▶ [TASK PROMPT]
Which lines of the records contain the word "theta"? Copy each one.

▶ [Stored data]
+---+

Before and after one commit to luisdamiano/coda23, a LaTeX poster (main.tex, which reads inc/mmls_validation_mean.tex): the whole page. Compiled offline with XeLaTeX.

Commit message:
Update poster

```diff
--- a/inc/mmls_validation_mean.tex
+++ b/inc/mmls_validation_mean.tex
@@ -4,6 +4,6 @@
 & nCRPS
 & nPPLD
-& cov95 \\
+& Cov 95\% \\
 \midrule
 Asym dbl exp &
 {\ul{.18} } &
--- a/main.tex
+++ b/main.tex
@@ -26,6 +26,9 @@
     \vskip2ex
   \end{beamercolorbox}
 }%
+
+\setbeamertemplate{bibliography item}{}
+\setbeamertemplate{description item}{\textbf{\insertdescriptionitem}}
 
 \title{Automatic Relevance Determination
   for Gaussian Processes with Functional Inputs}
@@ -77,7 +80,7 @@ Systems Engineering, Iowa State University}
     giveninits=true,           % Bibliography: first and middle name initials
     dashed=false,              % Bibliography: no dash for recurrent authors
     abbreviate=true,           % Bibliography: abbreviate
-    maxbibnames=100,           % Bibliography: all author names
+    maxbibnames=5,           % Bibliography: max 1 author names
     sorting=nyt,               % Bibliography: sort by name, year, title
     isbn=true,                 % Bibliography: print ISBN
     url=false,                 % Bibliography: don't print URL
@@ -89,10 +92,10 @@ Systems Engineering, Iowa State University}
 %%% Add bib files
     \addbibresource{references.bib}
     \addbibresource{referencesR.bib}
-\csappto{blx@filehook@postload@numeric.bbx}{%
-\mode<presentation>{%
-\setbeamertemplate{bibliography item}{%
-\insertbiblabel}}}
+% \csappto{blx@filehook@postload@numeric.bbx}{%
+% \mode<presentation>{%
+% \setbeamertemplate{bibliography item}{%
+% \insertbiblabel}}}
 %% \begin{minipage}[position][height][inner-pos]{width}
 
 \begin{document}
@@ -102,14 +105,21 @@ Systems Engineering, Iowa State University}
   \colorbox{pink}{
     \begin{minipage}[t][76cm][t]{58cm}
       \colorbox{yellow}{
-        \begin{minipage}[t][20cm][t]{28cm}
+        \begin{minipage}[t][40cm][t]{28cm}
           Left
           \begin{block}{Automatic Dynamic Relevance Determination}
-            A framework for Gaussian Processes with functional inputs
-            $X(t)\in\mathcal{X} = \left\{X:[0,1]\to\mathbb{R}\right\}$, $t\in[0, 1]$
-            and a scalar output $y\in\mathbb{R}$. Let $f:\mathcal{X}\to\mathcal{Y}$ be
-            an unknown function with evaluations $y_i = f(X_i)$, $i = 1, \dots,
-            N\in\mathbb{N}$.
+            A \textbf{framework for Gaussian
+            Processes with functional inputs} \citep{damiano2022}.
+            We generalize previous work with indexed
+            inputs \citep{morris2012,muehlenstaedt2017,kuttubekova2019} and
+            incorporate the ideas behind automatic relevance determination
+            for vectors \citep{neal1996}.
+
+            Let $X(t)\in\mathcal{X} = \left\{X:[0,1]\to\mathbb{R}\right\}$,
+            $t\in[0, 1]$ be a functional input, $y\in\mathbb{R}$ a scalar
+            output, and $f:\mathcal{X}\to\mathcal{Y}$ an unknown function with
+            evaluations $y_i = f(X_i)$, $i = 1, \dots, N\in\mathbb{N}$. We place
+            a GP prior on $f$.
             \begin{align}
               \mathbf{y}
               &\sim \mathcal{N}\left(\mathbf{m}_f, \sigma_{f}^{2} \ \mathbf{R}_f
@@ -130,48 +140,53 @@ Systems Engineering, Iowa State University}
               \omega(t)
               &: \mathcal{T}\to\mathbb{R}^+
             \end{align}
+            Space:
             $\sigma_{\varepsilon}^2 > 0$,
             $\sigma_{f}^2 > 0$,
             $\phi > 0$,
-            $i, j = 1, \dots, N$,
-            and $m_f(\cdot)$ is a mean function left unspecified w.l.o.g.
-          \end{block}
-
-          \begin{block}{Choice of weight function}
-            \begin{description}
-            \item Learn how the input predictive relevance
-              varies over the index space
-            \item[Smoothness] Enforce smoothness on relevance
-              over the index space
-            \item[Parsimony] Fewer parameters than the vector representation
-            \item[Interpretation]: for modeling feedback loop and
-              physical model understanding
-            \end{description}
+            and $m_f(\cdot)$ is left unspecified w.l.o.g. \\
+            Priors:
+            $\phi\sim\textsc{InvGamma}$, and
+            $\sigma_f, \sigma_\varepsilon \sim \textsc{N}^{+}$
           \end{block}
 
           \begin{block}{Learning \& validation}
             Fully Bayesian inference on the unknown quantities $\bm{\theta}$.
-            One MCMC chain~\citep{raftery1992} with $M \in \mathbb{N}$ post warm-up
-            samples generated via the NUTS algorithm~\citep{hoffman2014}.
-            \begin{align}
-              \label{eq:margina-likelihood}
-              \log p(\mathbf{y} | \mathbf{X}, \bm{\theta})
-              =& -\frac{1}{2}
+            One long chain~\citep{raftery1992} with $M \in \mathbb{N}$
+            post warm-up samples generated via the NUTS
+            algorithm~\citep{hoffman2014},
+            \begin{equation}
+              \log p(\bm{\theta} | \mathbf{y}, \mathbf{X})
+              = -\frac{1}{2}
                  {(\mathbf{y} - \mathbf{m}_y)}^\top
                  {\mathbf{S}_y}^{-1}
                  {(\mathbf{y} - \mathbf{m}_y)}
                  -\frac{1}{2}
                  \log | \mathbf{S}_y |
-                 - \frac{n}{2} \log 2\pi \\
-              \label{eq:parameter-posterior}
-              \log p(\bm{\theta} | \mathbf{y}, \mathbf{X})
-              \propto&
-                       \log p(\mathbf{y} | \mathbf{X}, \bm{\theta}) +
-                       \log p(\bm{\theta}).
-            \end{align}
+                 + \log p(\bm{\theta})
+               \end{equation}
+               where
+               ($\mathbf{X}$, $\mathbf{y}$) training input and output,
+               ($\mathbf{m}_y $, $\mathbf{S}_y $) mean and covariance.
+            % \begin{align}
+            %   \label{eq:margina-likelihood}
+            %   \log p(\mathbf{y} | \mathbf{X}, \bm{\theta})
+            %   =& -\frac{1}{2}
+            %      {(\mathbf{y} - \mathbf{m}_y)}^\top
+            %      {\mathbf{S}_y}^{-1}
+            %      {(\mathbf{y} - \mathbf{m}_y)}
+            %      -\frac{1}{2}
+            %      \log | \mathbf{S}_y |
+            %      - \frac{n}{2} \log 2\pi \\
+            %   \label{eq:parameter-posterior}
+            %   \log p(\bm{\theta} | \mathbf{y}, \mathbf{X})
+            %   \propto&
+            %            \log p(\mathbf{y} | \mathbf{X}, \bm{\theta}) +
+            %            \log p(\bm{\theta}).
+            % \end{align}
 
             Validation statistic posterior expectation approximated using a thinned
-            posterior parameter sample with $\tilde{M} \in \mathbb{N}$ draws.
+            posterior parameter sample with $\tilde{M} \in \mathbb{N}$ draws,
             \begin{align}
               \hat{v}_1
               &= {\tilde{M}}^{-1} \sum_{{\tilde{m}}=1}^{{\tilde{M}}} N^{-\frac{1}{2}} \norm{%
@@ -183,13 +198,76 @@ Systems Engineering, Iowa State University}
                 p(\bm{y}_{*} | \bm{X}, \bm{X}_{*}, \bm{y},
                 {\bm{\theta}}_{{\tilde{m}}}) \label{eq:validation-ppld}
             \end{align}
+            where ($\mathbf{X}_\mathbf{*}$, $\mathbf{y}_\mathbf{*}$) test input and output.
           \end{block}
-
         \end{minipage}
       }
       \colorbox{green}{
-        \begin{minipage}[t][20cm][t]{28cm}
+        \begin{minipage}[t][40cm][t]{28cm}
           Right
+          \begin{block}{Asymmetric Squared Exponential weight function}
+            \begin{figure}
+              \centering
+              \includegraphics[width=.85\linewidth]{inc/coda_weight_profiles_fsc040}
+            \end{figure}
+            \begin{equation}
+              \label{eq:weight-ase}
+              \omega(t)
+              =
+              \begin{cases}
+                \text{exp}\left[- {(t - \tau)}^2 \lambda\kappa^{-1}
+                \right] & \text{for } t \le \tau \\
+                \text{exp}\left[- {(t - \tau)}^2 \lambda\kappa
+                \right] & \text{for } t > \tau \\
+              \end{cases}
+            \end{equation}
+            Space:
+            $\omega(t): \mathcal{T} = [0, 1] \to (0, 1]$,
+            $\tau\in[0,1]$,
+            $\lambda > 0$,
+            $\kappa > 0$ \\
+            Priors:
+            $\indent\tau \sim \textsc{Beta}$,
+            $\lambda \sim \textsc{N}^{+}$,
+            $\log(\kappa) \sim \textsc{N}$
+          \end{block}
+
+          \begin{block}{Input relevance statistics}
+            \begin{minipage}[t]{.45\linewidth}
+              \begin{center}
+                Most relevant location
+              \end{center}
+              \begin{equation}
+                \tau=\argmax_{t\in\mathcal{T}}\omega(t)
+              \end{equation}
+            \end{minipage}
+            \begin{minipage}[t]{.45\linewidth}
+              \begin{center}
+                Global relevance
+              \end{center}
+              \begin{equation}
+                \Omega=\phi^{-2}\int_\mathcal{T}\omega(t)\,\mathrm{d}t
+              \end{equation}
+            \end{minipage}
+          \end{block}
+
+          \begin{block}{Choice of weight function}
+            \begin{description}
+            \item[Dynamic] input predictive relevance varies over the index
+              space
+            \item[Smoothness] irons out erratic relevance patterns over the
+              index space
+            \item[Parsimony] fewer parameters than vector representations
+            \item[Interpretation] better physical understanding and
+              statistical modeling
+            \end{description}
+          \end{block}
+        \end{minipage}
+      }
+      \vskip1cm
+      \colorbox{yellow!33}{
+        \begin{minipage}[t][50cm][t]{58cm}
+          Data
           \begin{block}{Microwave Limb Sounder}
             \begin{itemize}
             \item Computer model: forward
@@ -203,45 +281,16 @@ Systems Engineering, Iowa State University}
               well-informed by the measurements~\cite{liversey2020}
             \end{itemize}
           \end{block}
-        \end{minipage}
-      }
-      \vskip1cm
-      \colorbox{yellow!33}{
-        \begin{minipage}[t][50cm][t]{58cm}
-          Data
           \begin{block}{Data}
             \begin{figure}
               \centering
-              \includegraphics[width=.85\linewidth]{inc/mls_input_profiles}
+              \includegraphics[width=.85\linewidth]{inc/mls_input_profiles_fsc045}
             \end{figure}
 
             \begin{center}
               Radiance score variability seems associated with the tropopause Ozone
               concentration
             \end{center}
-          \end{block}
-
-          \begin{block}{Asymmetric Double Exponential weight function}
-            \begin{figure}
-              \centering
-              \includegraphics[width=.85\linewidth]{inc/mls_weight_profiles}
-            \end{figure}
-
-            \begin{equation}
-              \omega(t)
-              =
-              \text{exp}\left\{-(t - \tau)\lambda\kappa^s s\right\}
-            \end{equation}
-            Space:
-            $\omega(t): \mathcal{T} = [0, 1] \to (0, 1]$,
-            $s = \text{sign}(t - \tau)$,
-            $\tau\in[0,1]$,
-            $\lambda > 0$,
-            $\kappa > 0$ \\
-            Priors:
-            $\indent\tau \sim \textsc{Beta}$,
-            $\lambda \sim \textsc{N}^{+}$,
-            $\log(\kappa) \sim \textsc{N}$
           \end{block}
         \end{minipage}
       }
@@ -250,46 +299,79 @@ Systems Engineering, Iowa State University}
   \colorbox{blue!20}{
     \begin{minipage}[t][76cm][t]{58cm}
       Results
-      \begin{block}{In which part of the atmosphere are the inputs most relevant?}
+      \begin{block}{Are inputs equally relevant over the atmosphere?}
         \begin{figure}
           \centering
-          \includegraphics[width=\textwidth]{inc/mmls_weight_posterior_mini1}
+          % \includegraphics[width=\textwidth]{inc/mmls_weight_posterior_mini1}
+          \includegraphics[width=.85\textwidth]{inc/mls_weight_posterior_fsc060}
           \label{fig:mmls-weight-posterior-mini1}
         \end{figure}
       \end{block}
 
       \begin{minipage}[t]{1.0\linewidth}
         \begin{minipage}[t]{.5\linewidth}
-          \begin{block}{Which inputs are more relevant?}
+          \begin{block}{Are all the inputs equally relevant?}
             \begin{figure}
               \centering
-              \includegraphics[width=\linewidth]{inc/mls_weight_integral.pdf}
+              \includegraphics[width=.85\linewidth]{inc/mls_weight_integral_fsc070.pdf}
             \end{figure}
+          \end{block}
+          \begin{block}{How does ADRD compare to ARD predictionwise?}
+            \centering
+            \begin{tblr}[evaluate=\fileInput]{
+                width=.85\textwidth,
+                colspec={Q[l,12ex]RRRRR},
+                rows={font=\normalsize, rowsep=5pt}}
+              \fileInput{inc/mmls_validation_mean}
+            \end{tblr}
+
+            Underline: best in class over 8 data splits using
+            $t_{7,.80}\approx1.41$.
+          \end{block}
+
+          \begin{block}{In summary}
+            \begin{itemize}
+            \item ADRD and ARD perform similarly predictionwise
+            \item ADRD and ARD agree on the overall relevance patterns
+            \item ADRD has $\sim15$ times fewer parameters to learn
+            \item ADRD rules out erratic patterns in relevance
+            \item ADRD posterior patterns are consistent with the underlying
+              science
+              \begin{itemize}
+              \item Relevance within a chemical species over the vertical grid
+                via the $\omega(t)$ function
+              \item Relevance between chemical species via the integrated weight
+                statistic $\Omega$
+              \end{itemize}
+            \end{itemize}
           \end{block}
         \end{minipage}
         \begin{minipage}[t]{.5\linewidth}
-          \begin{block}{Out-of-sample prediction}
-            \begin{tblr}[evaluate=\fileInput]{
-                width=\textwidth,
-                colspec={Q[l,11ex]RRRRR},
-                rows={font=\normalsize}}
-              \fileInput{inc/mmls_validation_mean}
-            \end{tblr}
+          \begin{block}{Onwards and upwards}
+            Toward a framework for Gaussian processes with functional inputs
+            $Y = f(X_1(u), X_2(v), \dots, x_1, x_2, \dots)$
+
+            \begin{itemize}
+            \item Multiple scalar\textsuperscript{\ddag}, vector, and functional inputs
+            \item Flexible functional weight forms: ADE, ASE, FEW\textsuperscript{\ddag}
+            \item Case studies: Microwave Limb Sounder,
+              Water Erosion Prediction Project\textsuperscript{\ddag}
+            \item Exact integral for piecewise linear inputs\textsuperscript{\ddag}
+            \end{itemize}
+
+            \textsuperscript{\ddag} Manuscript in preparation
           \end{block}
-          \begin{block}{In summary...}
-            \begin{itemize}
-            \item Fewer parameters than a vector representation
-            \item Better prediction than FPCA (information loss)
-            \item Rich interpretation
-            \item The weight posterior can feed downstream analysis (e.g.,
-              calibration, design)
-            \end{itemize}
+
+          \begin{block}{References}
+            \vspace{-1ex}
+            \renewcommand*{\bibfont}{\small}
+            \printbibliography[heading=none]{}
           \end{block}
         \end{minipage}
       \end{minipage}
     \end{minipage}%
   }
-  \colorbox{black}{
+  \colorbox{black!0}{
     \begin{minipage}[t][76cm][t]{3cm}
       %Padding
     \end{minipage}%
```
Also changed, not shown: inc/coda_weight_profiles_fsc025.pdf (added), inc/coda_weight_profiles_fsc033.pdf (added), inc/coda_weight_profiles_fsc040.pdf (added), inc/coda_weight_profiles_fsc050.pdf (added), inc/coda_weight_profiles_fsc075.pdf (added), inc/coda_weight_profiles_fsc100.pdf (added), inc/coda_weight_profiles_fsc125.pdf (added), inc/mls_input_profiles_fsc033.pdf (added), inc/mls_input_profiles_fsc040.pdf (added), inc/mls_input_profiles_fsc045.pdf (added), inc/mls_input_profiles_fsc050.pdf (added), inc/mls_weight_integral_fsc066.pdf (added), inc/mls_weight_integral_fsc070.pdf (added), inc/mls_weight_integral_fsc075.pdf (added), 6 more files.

+---+

▶ [ANSWER BOX]
             Fully Bayesian inference on the unknown quantities $\bm{\theta}$.
-              \log p(\mathbf{y} | \mathbf{X}, \bm{\theta})
+              \log p(\bm{\theta} | \mathbf{y}, \mathbf{X})
-              \log p(\bm{\theta} | \mathbf{y}, \mathbf{X})
-                       \log p(\mathbf{y} | \mathbf{X}, \bm{\theta}) +
-                       \log p(\bm{\theta}).
+                 + \log p(\bm{\theta})
+            %   \log p(\mathbf{y} | \mathbf{X}, \bm{\theta})
+            %   \log p(\bm{\theta} | \mathbf{y}, \mathbf{X})
+            %            \log p(\mathbf{y} | \mathbf{X}, \bm{\theta}) +
+            %            \log p(\bm{\theta}).
                 {\bm{\theta}}_{{\tilde{m}}}) \label{eq:validation-ppld}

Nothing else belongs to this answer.